:: THE RECORDS ::
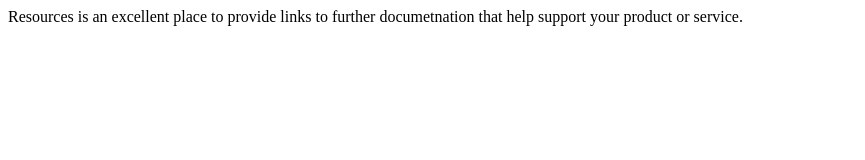
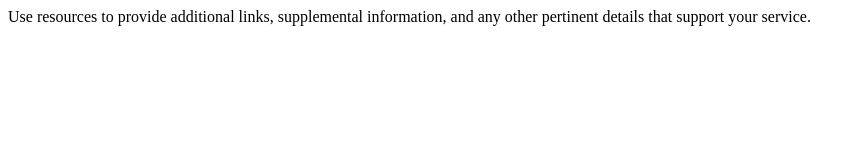
Before and after one commit to blackbaud/skyux-spa-stache, a website: page src/app/learn/resources/index.html in a window 1280 px wide. Shown: the whole page, without its empty margins (0-865 px from the left). Drawn offline with Linux system fonts and the light colour scheme.

Commit message:
Update index.html

```diff
--- a/src/app/learn/resources/index.html
+++ b/src/app/learn/resources/index.html
@@ -3,7 +3,7 @@
 
   <stache-page-summary>
     <p>
-      Resources is an excellent place to provide links to further documetnation that help support your product or service.
+      Use resources to provide additional links, supplemental information, and any other pertinent details that support your service.
     </p>
   </stache-page-summary>
 </stache>
```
:::
● WHAT IS BEING ASKED
Write out the data word for word. Any picture is to be skipped.

● SOLUTION TO THIS EXERCISE
Before and after one commit to blackbaud/skyux-spa-stache, a website: page src/app/learn/resources/index.html in a window 1280 px wide. Shown: the whole page, without its empty margins (0-865 px from the left). Drawn offline with Linux system fonts and the light colour scheme.

Commit message:
Update index.html

```diff
--- a/src/app/learn/resources/index.html
+++ b/src/app/learn/resources/index.html
@@ -3,7 +3,7 @@
 
   <stache-page-summary>
     <p>
-      Resources is an excellent place to provide links to further documetnation that help support your product or service.
+      Use resources to provide additional links, supplemental information, and any other pertinent details that support your service.
     </p>
   </stache-page-summary>
 </stache>
```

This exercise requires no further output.